Dataset entries:
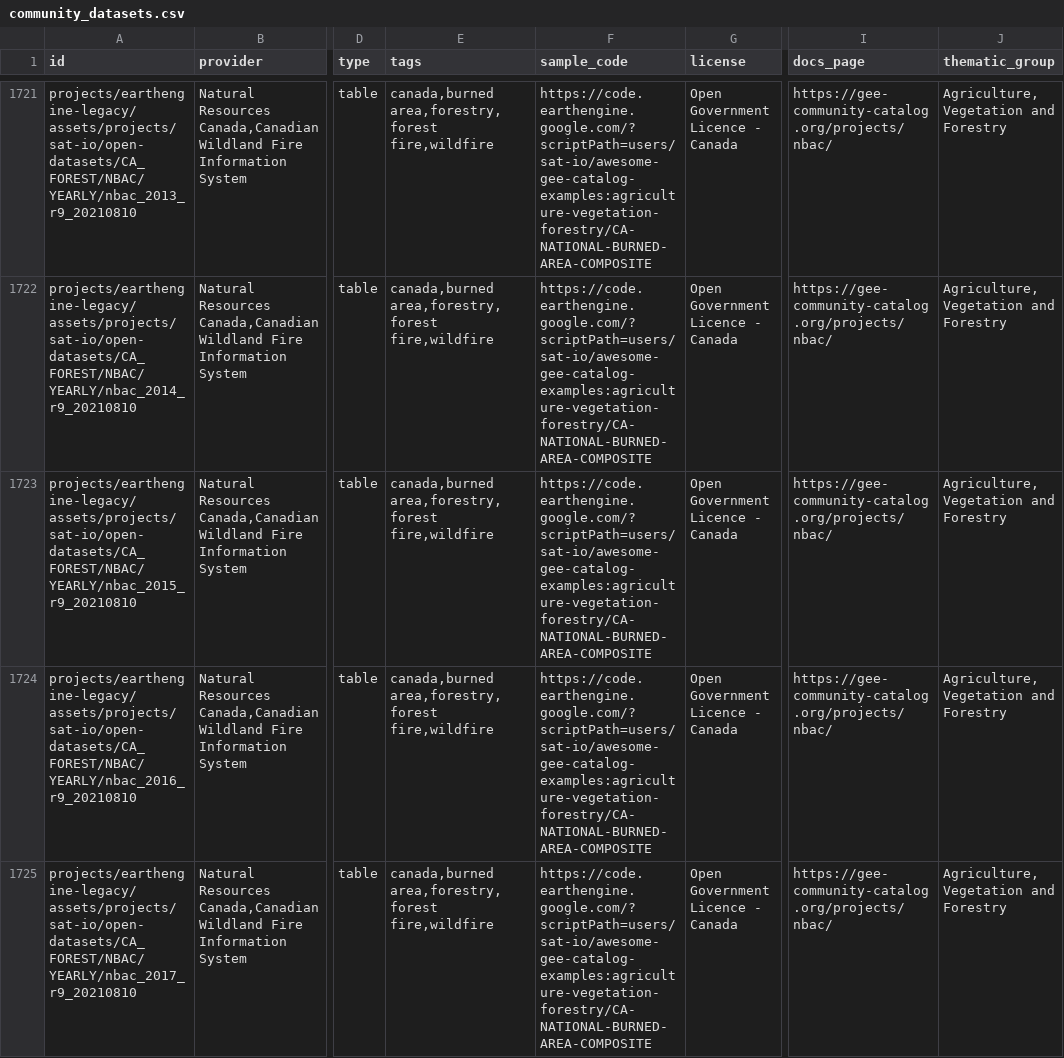
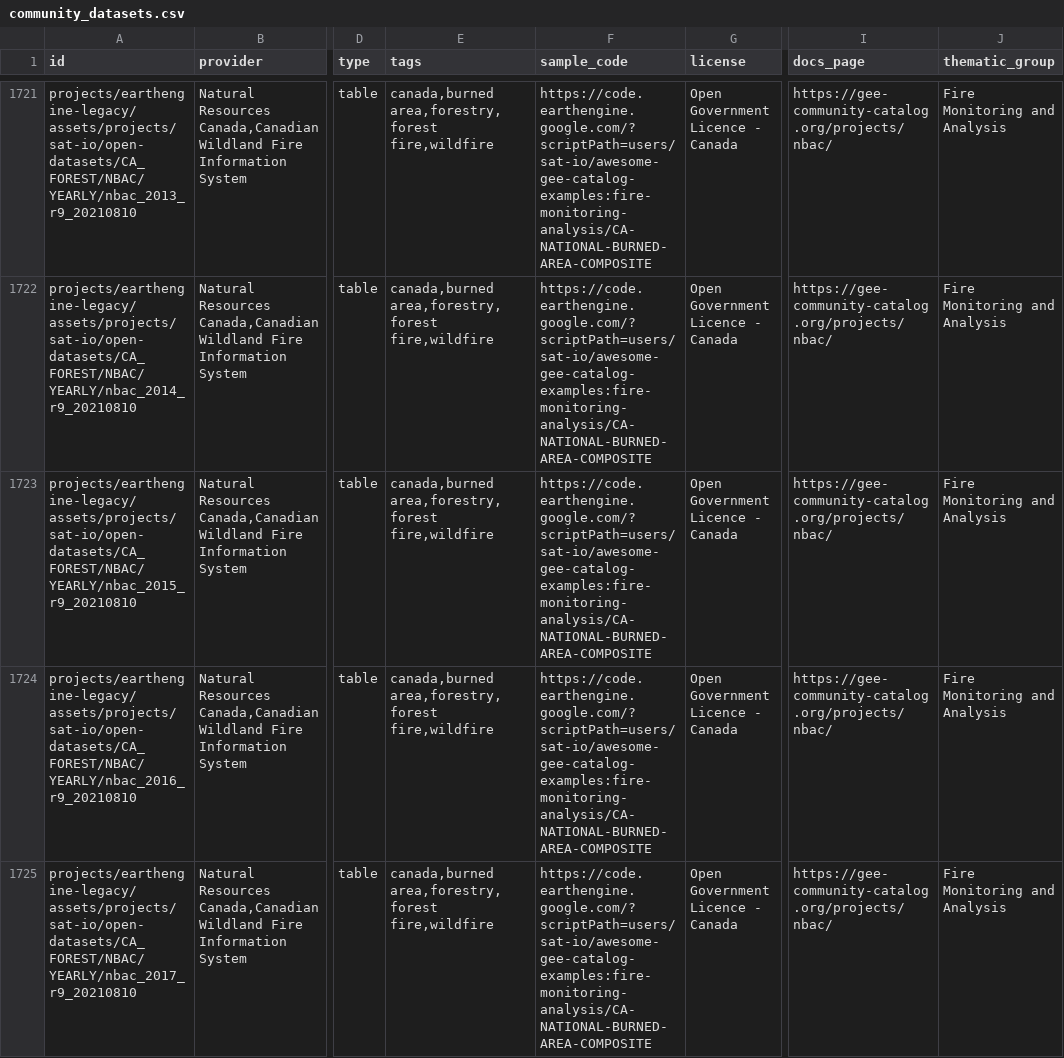
Before and after one commit to samapriya/awesome-gee-community-datasets, a CSV file: community_datasets.csv, drawn as a sheet; only a part is shown, gaps mark what is left out; the diff covers the shown part only; the diff names each change by its address in the sheet, - before the commit and + after, or states it on an @@ line.

```diff
--- a/community_datasets.csv
+++ b/community_datasets.csv
-F1721:F1725 (sample_code): https://code.earthengine.google.com/?scriptPath=users/sat-io/awesome-gee-catalog-examples:agriculture-vegetation-forestry/CA-NATIONAL-BURNED-AREA-COMPOSITE
+F1721:F1725 (sample_code): https://code.earthengine.google.com/?scriptPath=users/sat-io/awesome-gee-catalog-examples:fire-monitoring-analysis/CA-NATIONAL-BURNED-AREA-COMPOSITE
-J1721:J1725 (thematic_group): Agriculture, Vegetation and Forestry
+J1721:J1725 (thematic_group): Fire Monitoring and Analysis
```
Also changed, not shown: 6 added rows and 68 edited cells elsewhere in this file.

What you will do:
After counting the lines above that include the word "awesome", give only the number.

Output of the task:
3